Reproduce the full listing below exactly. Do not include the pictures.

.....

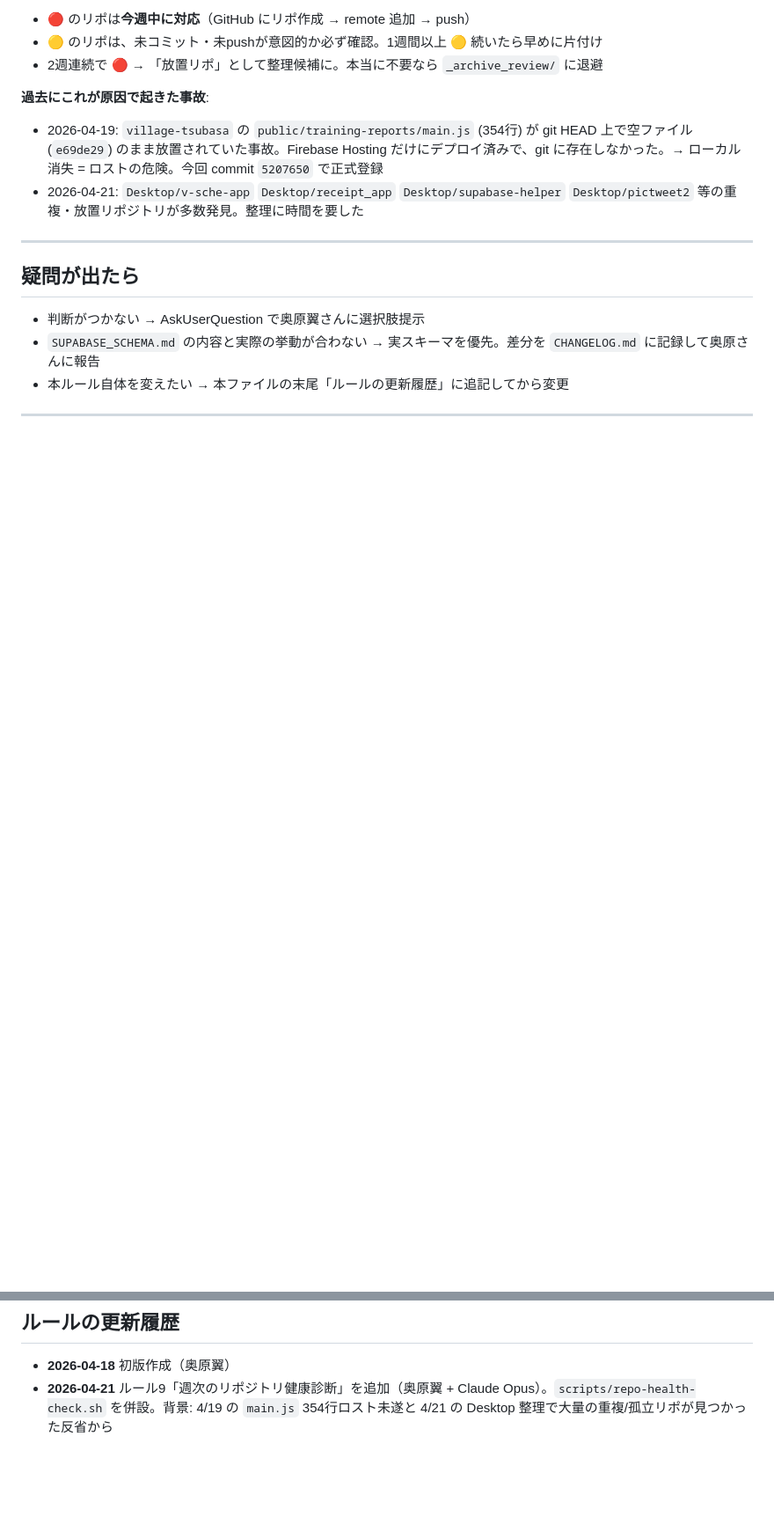
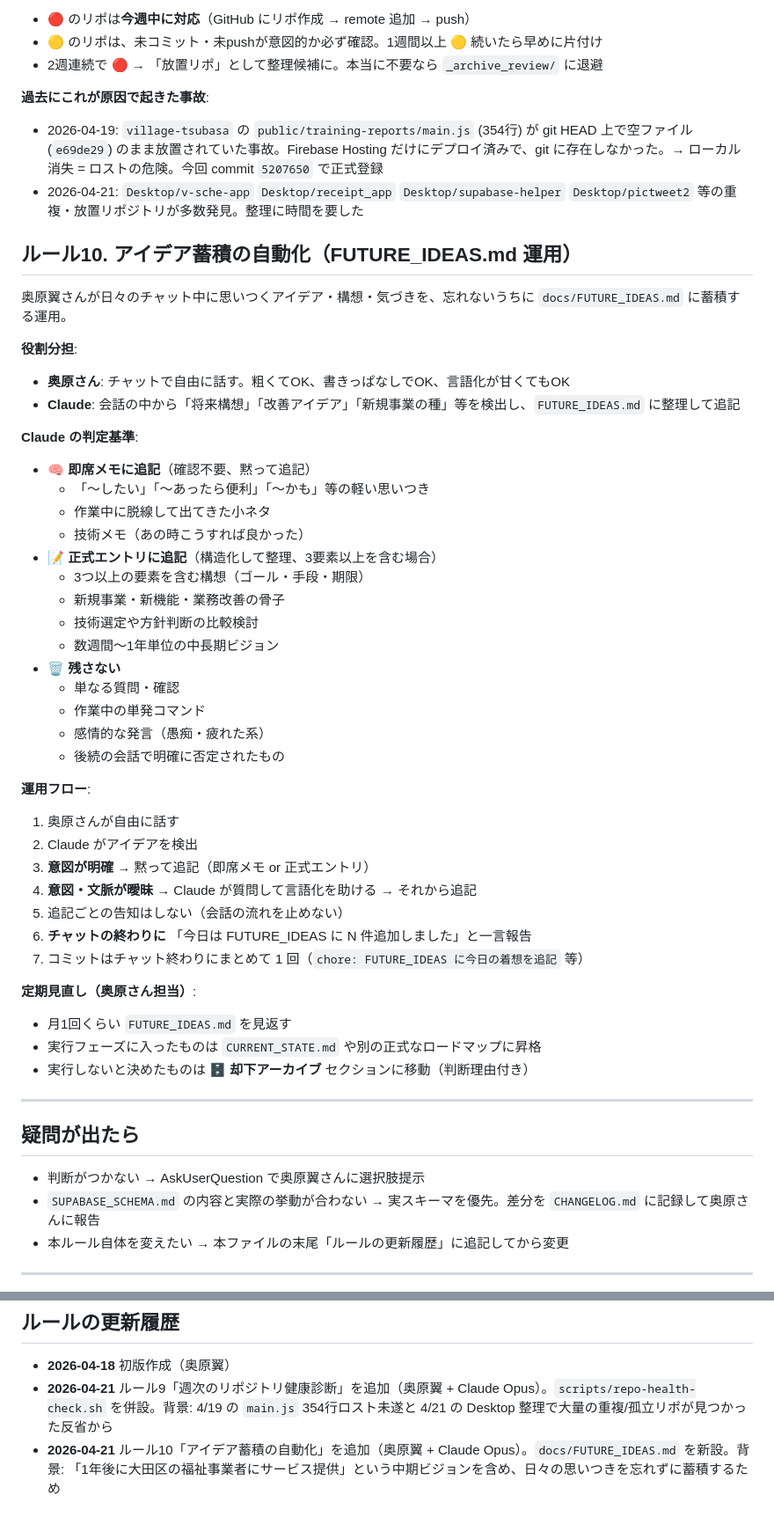
Before and after one commit to tsubasa-okuhara/village-tsubasa, a Markdown page: docs/RULES.md, 2 parts joined by grey strips. Shown at 88% size. GitHub-like rendering; blank space fills up the shorter version.

```diff
--- a/docs/RULES.md
+++ b/docs/RULES.md
@@ -143,6 +143,46 @@ bash ~/village-tsubasa/scripts/repo-health-check.sh
 - 2026-04-19: `village-tsubasa` の `public/training-reports/main.js` (354行) が git HEAD 上で空ファイル (`e69de29`) のまま放置されていた事故。Firebase Hosting だけにデプロイ済みで、git に存在しなかった。→ ローカル消失 = ロストの危険。今回 commit `5207650` で正式登録
 - 2026-04-21: `Desktop/v-sche-app` `Desktop/receipt_app` `Desktop/supabase-helper` `Desktop/pictweet2` 等の重複・放置リポジトリが多数発見。整理に時間を要した
 
+## ルール10. アイデア蓄積の自動化（FUTURE_IDEAS.md 運用）
+
+奥原翼さんが日々のチャット中に思いつくアイデア・構想・気づきを、忘れないうちに `docs/FUTURE_IDEAS.md` に蓄積する運用。
+
+**役割分担**:
+- **奥原さん**: チャットで自由に話す。粗くてOK、書きっぱなしでOK、言語化が甘くてもOK
+- **Claude**: 会話の中から「将来構想」「改善アイデア」「新規事業の種」等を検出し、`FUTURE_IDEAS.md` に整理して追記
+
+**Claude の判定基準**:
+
+- 🧠 **即席メモに追記**（確認不要、黙って追記）
+  - 「～したい」「～あったら便利」「～かも」等の軽い思いつき
+  - 作業中に脱線して出てきた小ネタ
+  - 技術メモ（あの時こうすれば良かった）
+- 📝 **正式エントリに追記**（構造化して整理、3要素以上を含む場合）
+  - 3つ以上の要素を含む構想（ゴール・手段・期限）
+  - 新規事業・新機能・業務改善の骨子
+  - 技術選定や方針判断の比較検討
+  - 数週間〜1年単位の中長期ビジョン
+- 🗑️ **残さない**
+  - 単なる質問・確認
+  - 作業中の単発コマンド
+  - 感情的な発言（愚痴・疲れた系）
+  - 後続の会話で明確に否定されたもの
+
+**運用フロー**:
+
+1. 奥原さんが自由に話す
+2. Claude がアイデアを検出
+3. **意図が明確** → 黙って追記（即席メモ or 正式エントリ）
+4. **意図・文脈が曖昧** → Claude が質問して言語化を助ける → それから追記
+5. 追記ごとの告知はしない（会話の流れを止めない）
+6. **チャットの終わりに** 「今日は FUTURE_IDEAS に N 件追加しました」と一言報告
+7. コミットはチャット終わりにまとめて 1 回（`chore: FUTURE_IDEAS に今日の着想を追記` 等）
+
+**定期見直し（奥原さん担当）**:
+- 月1回くらい `FUTURE_IDEAS.md` を見返す
+- 実行フェーズに入ったものは `CURRENT_STATE.md` や別の正式なロードマップに昇格
+- 実行しないと決めたものは **🗄️ 却下アーカイブ** セクションに移動（判断理由付き）
+
 ---
 
 ## 疑問が出たら
@@ -157,3 +197,4 @@ bash ~/village-tsubasa/scripts/repo-health-check.sh
 
 - **2026-04-18** 初版作成（奥原翼）
 - **2026-04-21** ルール9「週次のリポジトリ健康診断」を追加（奥原翼 + Claude Opus）。`scripts/repo-health-check.sh` を併設。背景: 4/19 の `main.js` 354行ロスト未遂と 4/21 の Desktop 整理で大量の重複/孤立リポが見つかった反省から
+- **2026-04-21** ルール10「アイデア蓄積の自動化」を追加（奥原翼 + Claude Opus）。`docs/FUTURE_IDEAS.md` を新設。背景: 「1年後に大田区の福祉事業者にサービス提供」という中期ビジョンを含め、日々の思いつきを忘れずに蓄積するため
```
Also changed, not shown: docs/FUTURE_IDEAS.md (added, +80 -0 lines).
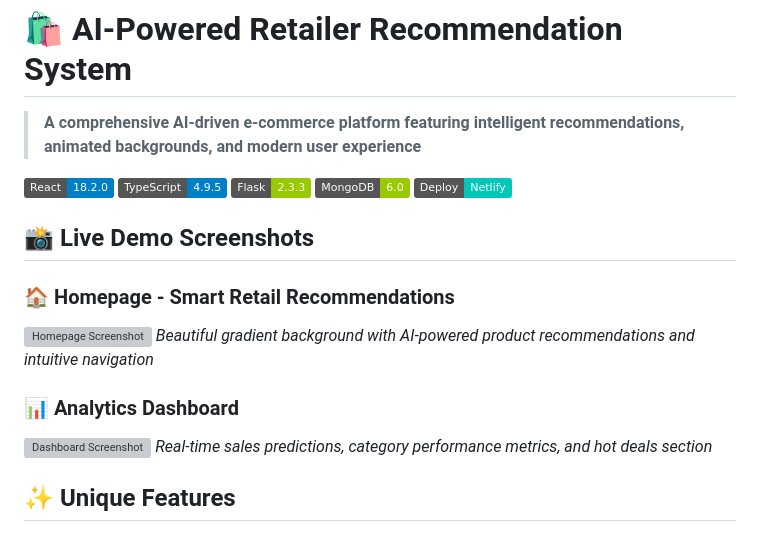
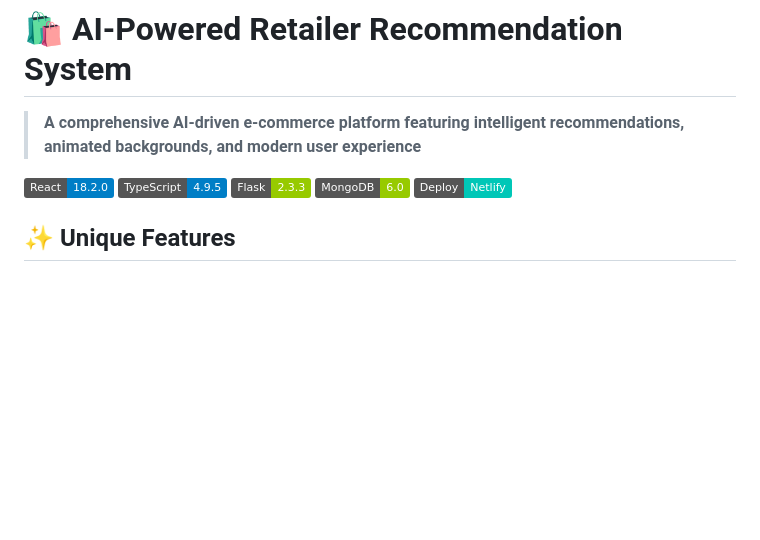
Before and after one commit to harshith1476/CIPHER-NOVA, a Markdown page: README.md, the part around the change. Rendered like a GitHub page; badges without logos; blank space fills up the shorter version; grey boxes are pictures that could not be loaded.

```diff
--- a/README.md
+++ b/README.md
@@ -8,15 +8,6 @@
 [![MongoDB](https://img.shields.io/badge/MongoDB-6.0-green.svg)](https://www.mongodb.com/)
 [![Netlify](https://img.shields.io/badge/Deploy-Netlify-00C7B7.svg)](https://www.netlify.com/)
 
-## 📸 **Live Demo Screenshots**
-
-### 🏠 **Homepage - Smart Retail Recommendations**
-![Homepage Screenshot](./screenshots/homepage.png)
-*Beautiful gradient background with AI-powered product recommendations and intuitive navigation*
-
-### 📊 **Analytics Dashboard**
-![Dashboard Screenshot](./screenshots/dashboard.png)
-*Real-time sales predictions, category performance metrics, and hot deals section*
 
 ## ✨ **Unique Features**
 
```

.....

▶ [Exercise result]:
Before and after one commit to tsubasa-okuhara/village-tsubasa, a Markdown page: docs/RULES.md, 2 parts joined by grey strips. Shown at 88% size. GitHub-like rendering; blank space fills up the shorter version.

```diff
--- a/docs/RULES.md
+++ b/docs/RULES.md
@@ -143,6 +143,46 @@ bash ~/village-tsubasa/scripts/repo-health-check.sh
 - 2026-04-19: `village-tsubasa` の `public/training-reports/main.js` (354行) が git HEAD 上で空ファイル (`e69de29`) のまま放置されていた事故。Firebase Hosting だけにデプロイ済みで、git に存在しなかった。→ ローカル消失 = ロストの危険。今回 commit `5207650` で正式登録
 - 2026-04-21: `Desktop/v-sche-app` `Desktop/receipt_app` `Desktop/supabase-helper` `Desktop/pictweet2` 等の重複・放置リポジトリが多数発見。整理に時間を要した
 
+## ルール10. アイデア蓄積の自動化（FUTURE_IDEAS.md 運用）
+
+奥原翼さんが日々のチャット中に思いつくアイデア・構想・気づきを、忘れないうちに `docs/FUTURE_IDEAS.md` に蓄積する運用。
+
+**役割分担**:
+- **奥原さん**: チャットで自由に話す。粗くてOK、書きっぱなしでOK、言語化が甘くてもOK
+- **Claude**: 会話の中から「将来構想」「改善アイデア」「新規事業の種」等を検出し、`FUTURE_IDEAS.md` に整理して追記
+
+**Claude の判定基準**:
+
+- 🧠 **即席メモに追記**（確認不要、黙って追記）
+  - 「～したい」「～あったら便利」「～かも」等の軽い思いつき
+  - 作業中に脱線して出てきた小ネタ
+  - 技術メモ（あの時こうすれば良かった）
+- 📝 **正式エントリに追記**（構造化して整理、3要素以上を含む場合）
+  - 3つ以上の要素を含む構想（ゴール・手段・期限）
+  - 新規事業・新機能・業務改善の骨子
+  - 技術選定や方針判断の比較検討
+  - 数週間〜1年単位の中長期ビジョン
+- 🗑️ **残さない**
+  - 単なる質問・確認
+  - 作業中の単発コマンド
+  - 感情的な発言（愚痴・疲れた系）
+  - 後続の会話で明確に否定されたもの
+
+**運用フロー**:
+
+1. 奥原さんが自由に話す
+2. Claude がアイデアを検出
+3. **意図が明確** → 黙って追記（即席メモ or 正式エントリ）
+4. **意図・文脈が曖昧** → Claude が質問して言語化を助ける → それから追記
+5. 追記ごとの告知はしない（会話の流れを止めない）
+6. **チャットの終わりに** 「今日は FUTURE_IDEAS に N 件追加しました」と一言報告
+7. コミットはチャット終わりにまとめて 1 回（`chore: FUTURE_IDEAS に今日の着想を追記` 等）
+
+**定期見直し（奥原さん担当）**:
+- 月1回くらい `FUTURE_IDEAS.md` を見返す
+- 実行フェーズに入ったものは `CURRENT_STATE.md` や別の正式なロードマップに昇格
+- 実行しないと決めたものは **🗄️ 却下アーカイブ** セクションに移動（判断理由付き）
+
 ---
 
 ## 疑問が出たら
@@ -157,3 +197,4 @@ bash ~/village-tsubasa/scripts/repo-health-check.sh
 
 - **2026-04-18** 初版作成（奥原翼）
 - **2026-04-21** ルール9「週次のリポジトリ健康診断」を追加（奥原翼 + Claude Opus）。`scripts/repo-health-check.sh` を併設。背景: 4/19 の `main.js` 354行ロスト未遂と 4/21 の Desktop 整理で大量の重複/孤立リポが見つかった反省から
+- **2026-04-21** ルール10「アイデア蓄積の自動化」を追加（奥原翼 + Claude Opus）。`docs/FUTURE_IDEAS.md` を新設。背景: 「1年後に大田区の福祉事業者にサービス提供」という中期ビジョンを含め、日々の思いつきを忘れずに蓄積するため
```
Also changed, not shown: docs/FUTURE_IDEAS.md (added, +80 -0 lines).
Before and after one commit to harshith1476/CIPHER-NOVA, a Markdown page: README.md, the part around the change. Rendered like a GitHub page; badges without logos; blank space fills up the shorter version; grey boxes are pictures that could not be loaded.

```diff
--- a/README.md
+++ b/README.md
@@ -8,15 +8,6 @@
 [![MongoDB](https://img.shields.io/badge/MongoDB-6.0-green.svg)](https://www.mongodb.com/)
 [![Netlify](https://img.shields.io/badge/Deploy-Netlify-00C7B7.svg)](https://www.netlify.com/)
 
-## 📸 **Live Demo Screenshots**
-
-### 🏠 **Homepage - Smart Retail Recommendations**
-![Homepage Screenshot](./screenshots/homepage.png)
-*Beautiful gradient background with AI-powered product recommendations and intuitive navigation*
-
-### 📊 **Analytics Dashboard**
-![Dashboard Screenshot](./screenshots/dashboard.png)
-*Real-time sales predictions, category performance metrics, and hot deals section*
 
 ## ✨ **Unique Features**
 
```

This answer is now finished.